The block − spring system is a linear simple harmonic oscillator. All oscillating systems like diving board, violin string have some element of springiness, k (spring constant) and some element of inertia, m.
Horizontal oscillations of spring
Consider a mass (m) attached to an end of a spiral spring (which obeys Hooke?s law) whose other end is fixed to a support as shown in Fig.. The body is placed on a smooth horizontal surface. Let the body be displaced through a distance x towards right and released. It will oscillate about its mean position. The restoring force acts in the opposite direction and is proportional to the displacement.
Restoring force F = −kx
From Newton?s second law, we know that F = ma
∴ ma = −kx
A = −kx / m
Comparing with the equation of SHM a = −ω2x, we get
ω2 = k/m
ω = rt( k/m )
But T = 2π / ω
Time period T = 2π rt(m/k)
∴ Frequency n = 1/T = 1/2 π rt( k/m )
Vertical oscillations of a spring
Fig a shows a light, elastic spiral spring suspended vertically from a rigid support in a relaxed position. When a mass ?m? is attached to the spring as in Fig. b, the spring is extended by a small length dl such that the upward force F exerted by the spring is equal to the weight mg.
The restoring force F = k dl ; k dl = mg ...(1)
where k is spring constant. If we further extend the given spring by a small distance by applying a small force by our finger, the spring oscillates up and down about its mean position. Now suppose the body is at a distance y above the equilibrium position as in Fig. c. The extension of the spring is (dl − y). The upward force exerted on the body is k (dl − y) and the resultant force F on the body is
F = k (dl - y) - mg = -ky ???..(2)
The resultant force is proportional to the displacement of the body from its equilibrium position and the motion is simple harmonic.
If the total extension produced is (dl + y) as in Fig. d the restoring force on the body is k (dl + y) which acts upwards.
So, the increase in the upward force on the spring is
k (dl + y) −mg = ky

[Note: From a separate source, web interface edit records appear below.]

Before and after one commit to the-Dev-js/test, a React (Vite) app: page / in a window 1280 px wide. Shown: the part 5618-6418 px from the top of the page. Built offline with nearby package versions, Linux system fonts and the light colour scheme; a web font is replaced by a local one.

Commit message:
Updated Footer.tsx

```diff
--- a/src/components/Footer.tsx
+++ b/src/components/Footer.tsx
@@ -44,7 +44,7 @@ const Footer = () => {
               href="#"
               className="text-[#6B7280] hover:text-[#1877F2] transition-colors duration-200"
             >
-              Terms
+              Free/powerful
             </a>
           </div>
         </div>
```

Therefore if we produce an extension downward then the restoring force in the spring increases by ky in the upward direction. As the force acts in the opposite direction to that of displacement, the restoring force is − ky and the motion is SHM.

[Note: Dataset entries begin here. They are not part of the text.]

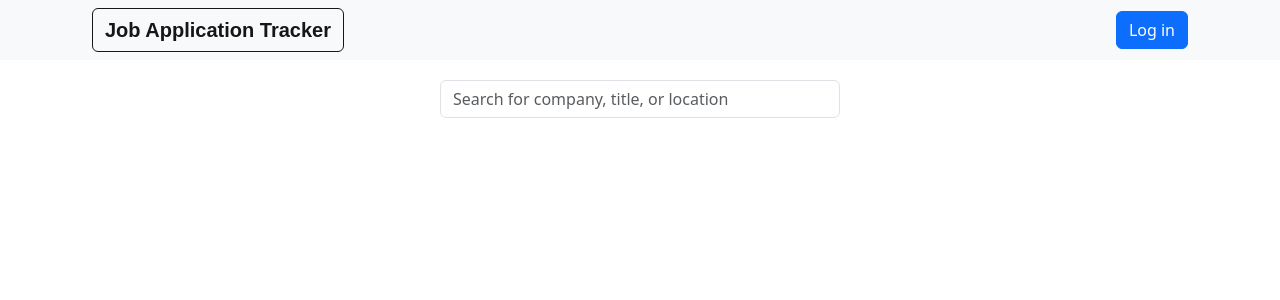
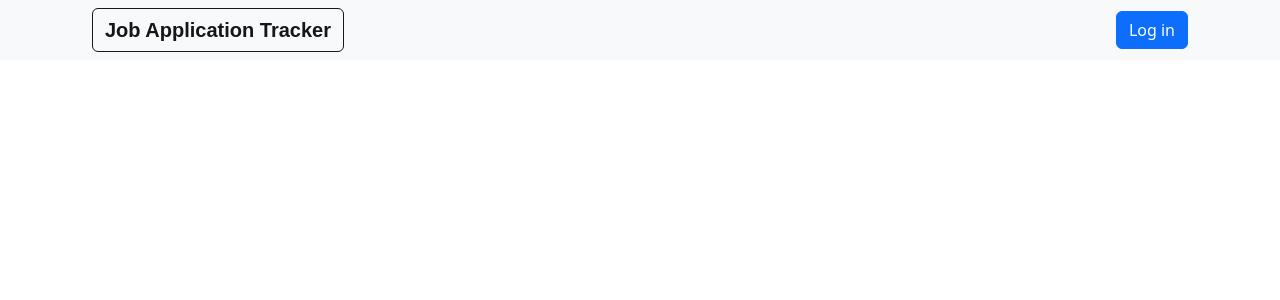
Before and after one commit to cleecoloma/job-application-tracker, a React (Vite) app: page / in a window 1280 px wide. Shown: the top 300 px of the page. Built offline with nearby package versions, Linux system fonts and the light colour scheme; no server answers; a web font is replaced by a local one.

Commit message:
updated header dropdown layout

```diff
--- a/src/App.jsx
+++ b/src/App.jsx
@@ -42,7 +42,7 @@ class App extends React.Component {
       <>
         <Router>
           <Header />
-          <Search filterData={this.filterData} />
+          {isAuthenticated ? <Search filterData={this.filterData} /> : null}
           <Routes>
             <Route
               exact
--- a/src/styles/Header.css
+++ b/src/styles/Header.css
@@ -18,10 +18,10 @@
 }
 
 .header-button {
-  display: flex;
-  justify-content: center;
-  align-items: center;
+  text-align: center;
   border-radius: 8px;
+  margin: 0 auto;
+  width: 80%;
 }
 
 .header-button:hover {
```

F = - ky
ma = - ky
a = − k/m y ?(3)
a = −ω2 y (expression for SHM)
Comparing the above equations, ω = rt(k/m)
But T = 2π / ω = 2π rt(m/k)

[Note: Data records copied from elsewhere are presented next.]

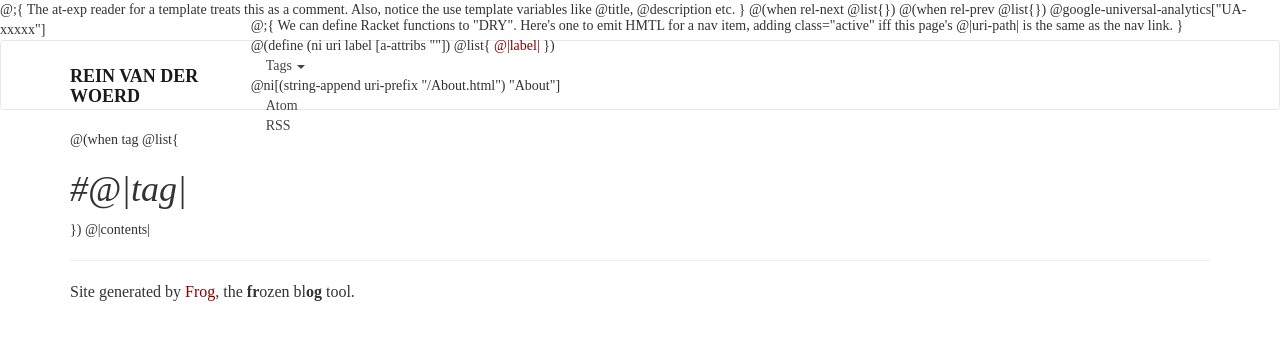
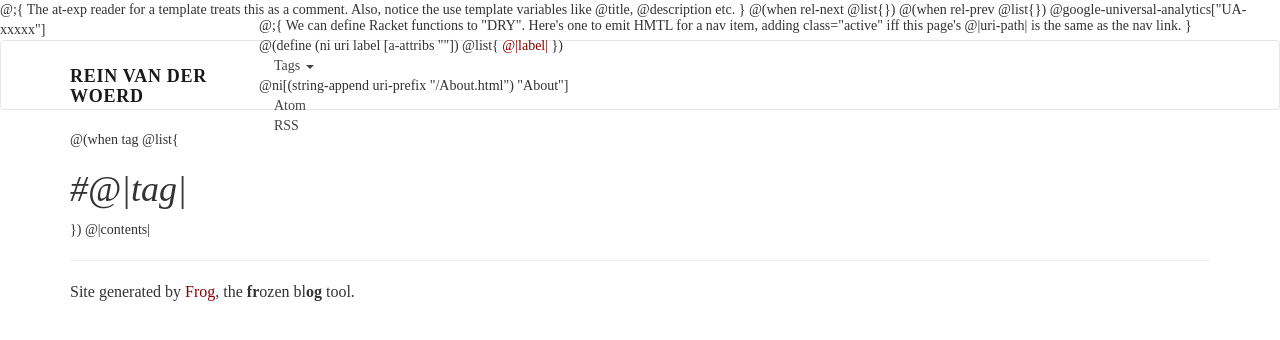
Before and after one commit to goudreinette/blog, a PHP site: page /_src/page-template.html in a window 1280 px wide. Shown: the top 340 px of the page. Run offline with PHP 8.4, Linux system fonts and the light colour scheme; some libraries are stand-ins or nearby versions; some web fonts are replaced.

Commit message:
Fonts & styles

```diff
--- a/css/custom.css
+++ b/css/custom.css
@@ -1,6 +1,22 @@
+/* Fonts */
+@font-face {
+    font-family: Mark Pro;
+    src: url('/fonts/MarkWebPro.woff');
+}
+
+@font-face {
+    font-family: Fira Code;
+    src: url('/fonts/FiraCode-Regular.woff');
+}
+
+@font-face {
+    font-family: Source Sans Pro;
+    src: url('/fonts/SourceSansPro.ttf');
+}
+
 /* Global */
 body {
-    font-family: 'Source Sans Pro' !important;
+    font-family: 'Mark Pro' !important;
 }
 
 a {
@@ -23,8 +39,10 @@ a {
 .navbar-brand {
     font-weight: bold;
     background: none;
+    letter-spacing: 0.04em;
     font-weight: 600;
     color: rgba(0, 0, 0, 0.9) !important;
+    font-family: 'Source Sans Pro' !important;
 }
 
 .nav li a {
@@ -43,7 +61,7 @@ a {
 
 /* Headings */
 h1, h2, h3, h4, h5, h6 {
-    font-family: 'Source Sans Pro' !important;
+        font-family: 'Mark Pro' !important;
 }
 
 h2 {
@@ -76,10 +94,13 @@ code {
     width: 100%;
 }
 
+code, pre {
+    font-family: Fira Code;
+}
+
 pre {
     white-space: pre;
     width: inherit;
-    font-family: Fira Code;
     margin: 0;
     border: 1px solid #eee;
     background-color: #f7f7f7;
```
Also changed, not shown: 1 other file.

From equation (1) mg = k dl
m/k = dl/g
Therefore time period T = 2π rt(dl/g) ??(6)
Frequency n = 1/2 π rt(g/dl)
Case 1 : When two springs are connected in parallel
Two springs of spring factors k1 and k2 are suspended from a rigid support as shown in Fig. A load m is attached to the combination.
Let the load be pulled downwards through a distance y from its equilibrium position. The increase in length is y for both the springs but their restoring forces are different.
If F1 and F2 are the restoring forces
F1 = −k1y,
F2 = −k2y
∴ Total restoring force = (F1 + F2) = −(k1 + k2) y
So, time period of the body is given by
T = 2π rt(m / k +k)
If k1 = k2 = k
Then, T = 2π rt(m/ 2k)
∴ frequency n = 1/2 π . rt(2k/m)
Case 2 : When two springs are connected in series.
Two springs are connected in series in two different ways. This arrangement is shown in Fig. a and b.
In this system when the combination of two springs is displaced to a distance y, it produces extension y1 and y2 in two springs of force constants k1 and k2.
F = −k1 y1 ;
F = −k2 y2
where F is the restoring force.
Total extension, y = y1 + y2 = −F [1/k1 + 1/k2]
We know that F = −ky
y= - F/k
From the above equations,
-F/k = −F [1/k1 + 1/k2]
Time period = T = 2π . rt(m(k1+k2)/k1k2)
frequency n = 1/2 π . rt(k1k2 / m(k1+k2) )
If both the springs have the same spring constant,
k1 = k2 = k
n= 1/2 π . rt(k/2m)